Corn results discouraging
By MIKE CORN
OBERLIN -- Francis Moore had some unkind words about how the corn crop he was harvesting was doing.
Explicit, in fact. Pausing, he described it again.
"Not very well," he said of how the corn in a field south of Oberlin was producing.
Moore was busy Monday harvesting high-moisture corn, destined to be fed to cattle at Sauvage Feedyard near Oberlin.
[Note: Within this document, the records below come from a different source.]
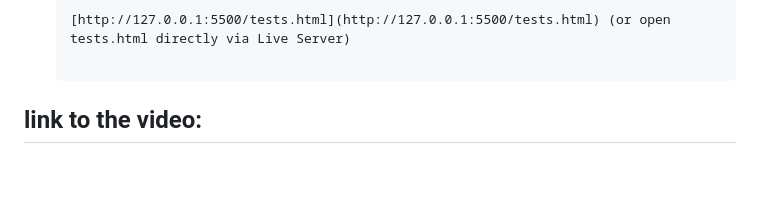
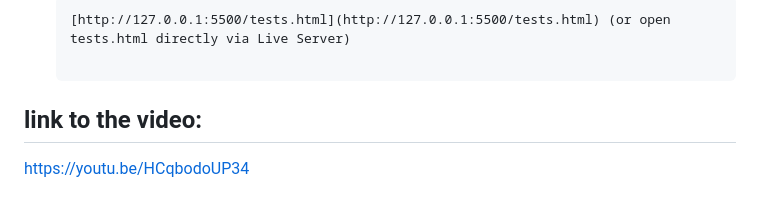
Before and after one commit to dwanjiku1-lgtm/campus-life-planner, a Markdown page: README.md, the part around the change. Rendered like a GitHub page; blank space fills up the shorter version.

Commit message:
Add video link to README demo vide
Added a link to the video in the README.

```diff
--- a/README.md
+++ b/README.md
@@ -107,3 +107,4 @@ I included an automated test suite so you can verify all regex validation rules
    [http://127.0.0.1:5500/tests.html](http://127.0.0.1:5500/tests.html) (or open tests.html directly via Live Server)
 
 ## link to the video:
+https://youtu.be/HCqbodoUP34
```
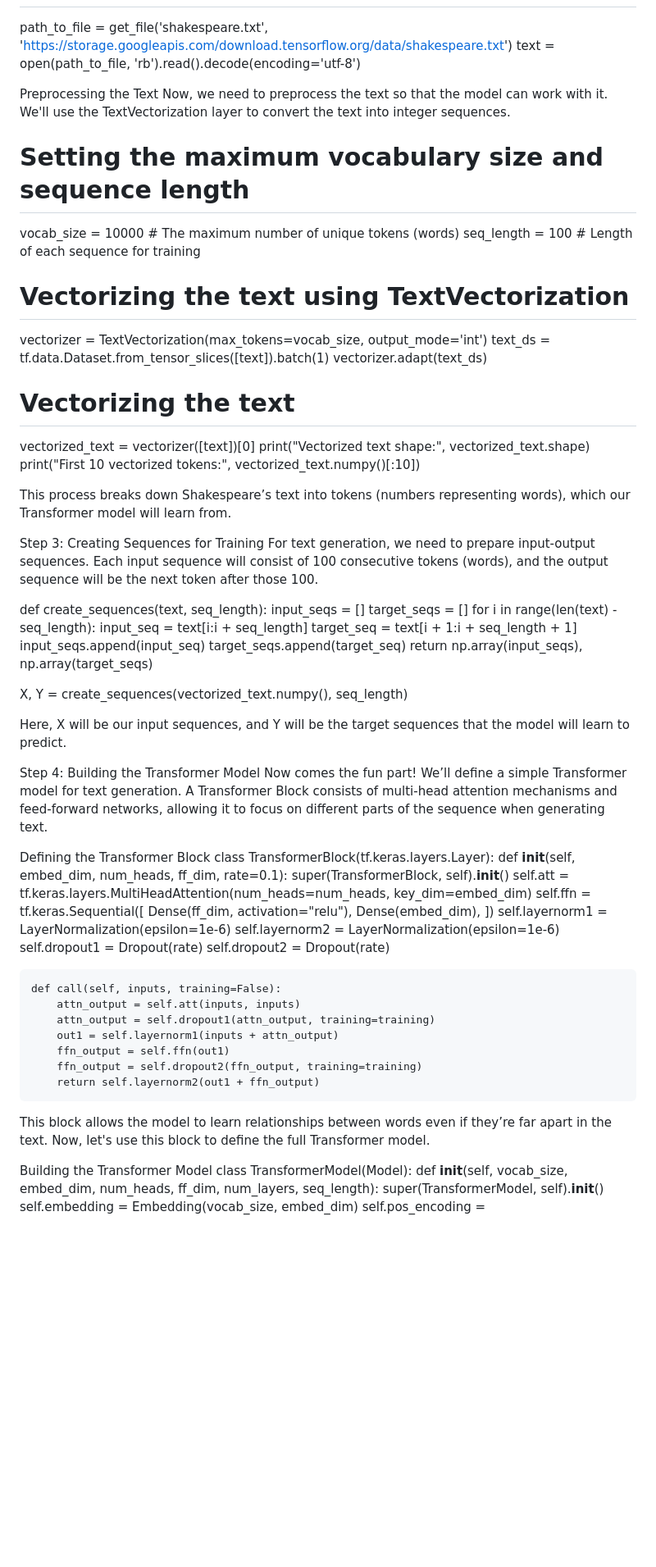
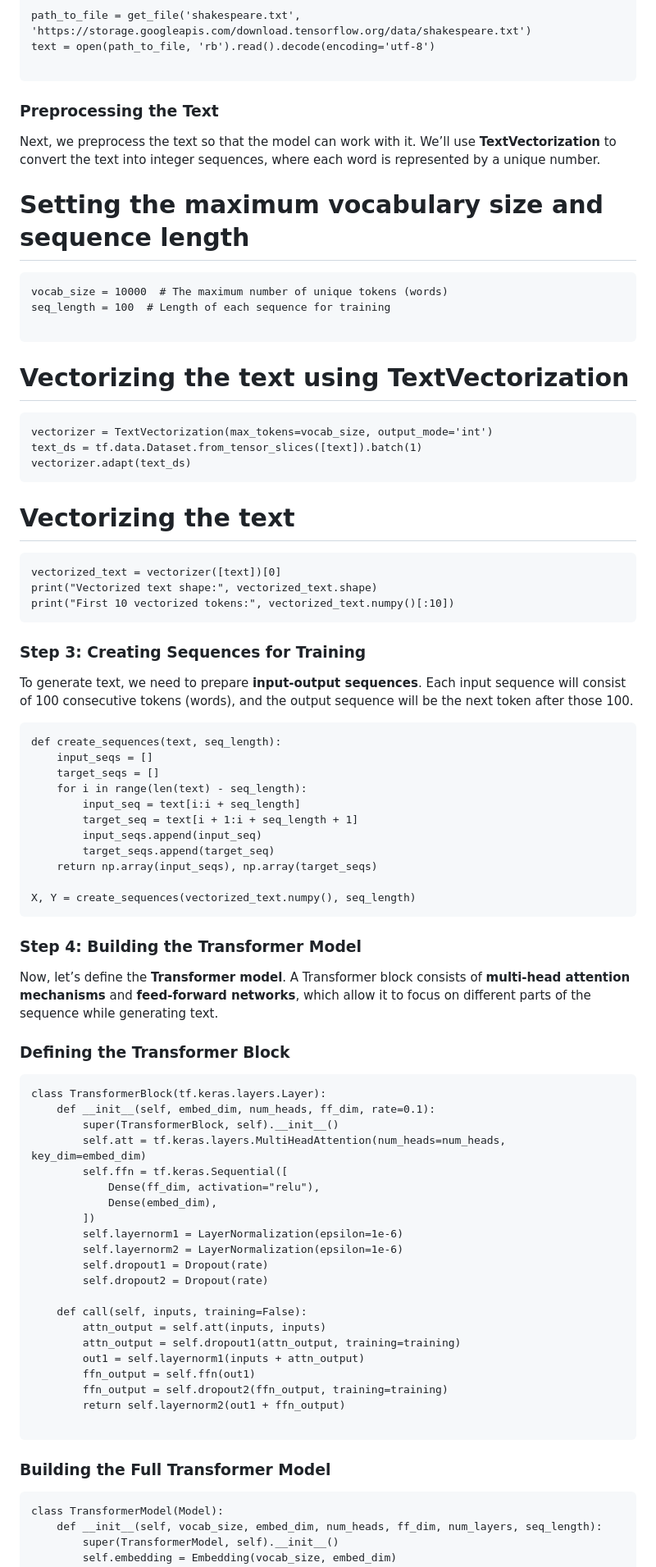
Before and after one commit to TanvirIslam-BD/Build-Transformers-Model-for-Text-Generation-with-TensorFlow, a Markdown page: README.md, the part around one of its changes. Shown at 82% size. Rendered like a GitHub page; blank space fills up the shorter version.

`````diff
--- a/README.md
+++ b/README.md
@@ -35,29 +62,37 @@ We’ll kick off by using the Shakespeare dataset, which contains the works of S
 path_to_file = get_file('shakespeare.txt', 'https://storage.googleapis.com/download.tensorflow.org/data/shakespeare.txt')
 text = open(path_to_file, 'rb').read().decode(encoding='utf-8')
 
-Preprocessing the Text
-Now, we need to preprocess the text so that the model can work with it. We'll use the TextVectorization layer to convert the text into integer sequences.
+````
+
+### Preprocessing the Text
+
+Next, we preprocess the text so that the model can work with it. We’ll use **TextVectorization** to convert the text into integer sequences, where each word is represented by a unique number.
 
 # Setting the maximum vocabulary size and sequence length
+````
 vocab_size = 10000  # The maximum number of unique tokens (words)
 seq_length = 100  # Length of each sequence for training
 
+````
 # Vectorizing the text using TextVectorization
+````
 vectorizer = TextVectorization(max_tokens=vocab_size, output_mode='int')
 text_ds = tf.data.Dataset.from_tensor_slices([text]).batch(1)
 vectorizer.adapt(text_ds)
+````
 
 # Vectorizing the text
+````
 vectorized_text = vectorizer([text])[0]
 print("Vectorized text shape:", vectorized_text.shape)
 print("First 10 vectorized tokens:", vectorized_text.numpy()[:10])
+````
 
-This process breaks down Shakespeare’s text into tokens (numbers representing words), which our Transformer model will learn from.
+### Step 3: Creating Sequences for Training
 
+To generate text, we need to prepare **input-output sequences**. Each input sequence will consist of 100 consecutive tokens (words), and the output sequence will be the next token after those 100.
 
-Step 3: Creating Sequences for Training
-For text generation, we need to prepare input-output sequences. Each input sequence will consist of 100 consecutive tokens (words), and the output sequence will be the next token after those 100.
-
+````
 def create_sequences(text, seq_length):
     input_seqs = []
     target_seqs = []
@@ -69,14 +104,14 @@ def create_sequences(text, seq_length):
     return np.array(input_seqs), np.array(target_seqs)
 
 X, Y = create_sequences(vectorized_text.numpy(), seq_length)
+````
 
-Here, X will be our input sequences, and Y will be the target sequences that the model will learn to predict.
+### Step 4: Building the Transformer Model
 
+Now, let’s define the **Transformer model**. A Transformer block consists of **multi-head attention mechanisms** and **feed-forward networks**, which allow it to focus on different parts of the sequence while generating text.
 
-Step 4: Building the Transformer Model
-Now comes the fun part! We’ll define a simple Transformer model for text generation. A Transformer Block consists of multi-head attention mechanisms and feed-forward networks, allowing it to focus on different parts of the sequence when generating text.
-
-Defining the Transformer Block
+### Defining the Transformer Block
+````
 class TransformerBlock(tf.keras.layers.Layer):
     def __init__(self, embed_dim, num_heads, ff_dim, rate=0.1):
         super(TransformerBlock, self).__init__()
@@ -98,9 +133,10 @@ class TransformerBlock(tf.keras.layers.Layer):
         ffn_output = self.dropout2(ffn_output, training=training)
         return self.layernorm2(out1 + ffn_output)
 
-This block allows the model to learn relationships between words even if they’re far apart in the text. Now, let's use this block to define the full Transformer model.
+````
+### Building the Full Transformer Model
 
-Building the Transformer Model
+````
 class TransformerModel(Model):
     def __init__(self, vocab_size, embed_dim, num_heads, ff_dim, num_layers, seq_length):
         super(TransformerModel, self).__init__()
`````
Also changed, not shown: other parts of README.md (+70 -33 lines).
He's already cut approximately 400 acres of corn, all of it coming from dryland fields destined for the feedlot.
The dry weather this summer took its toll.
"There just wasn't anything," he said of the moisture necessary to get the corn growing. "You can't grow an ear of corn without some moisture."
On Monday, Moore was busy cutting back and forth, taking eight rows of corn at a time, before he could fill up the bin on his John Deere combine.
"Maybe 20," he said of how many bushels an acre the corn crop was yielding.
Even at $8 a bushel, that's only $160 an acre, and costs have to come out of that.
"It ought to be better than that," he said.
Much better, in fact.
Moore said he hasn't started cutting any of the irrigated corn.
"It looks good," he said. "We haven't sampled it any."
And they've already cut some of the corn for silage.
"The worst of it," Moore said of what was cut for silage. "We had some that the insurance adjuster adjusted at less than a bushel an acre."
While Moore said he had a good wheat crop this summer, he's concerned about conditions for the upcoming planting season.
"We still have the hope of getting a rain or two in the 15 days before any wheat goes in the ground," he said.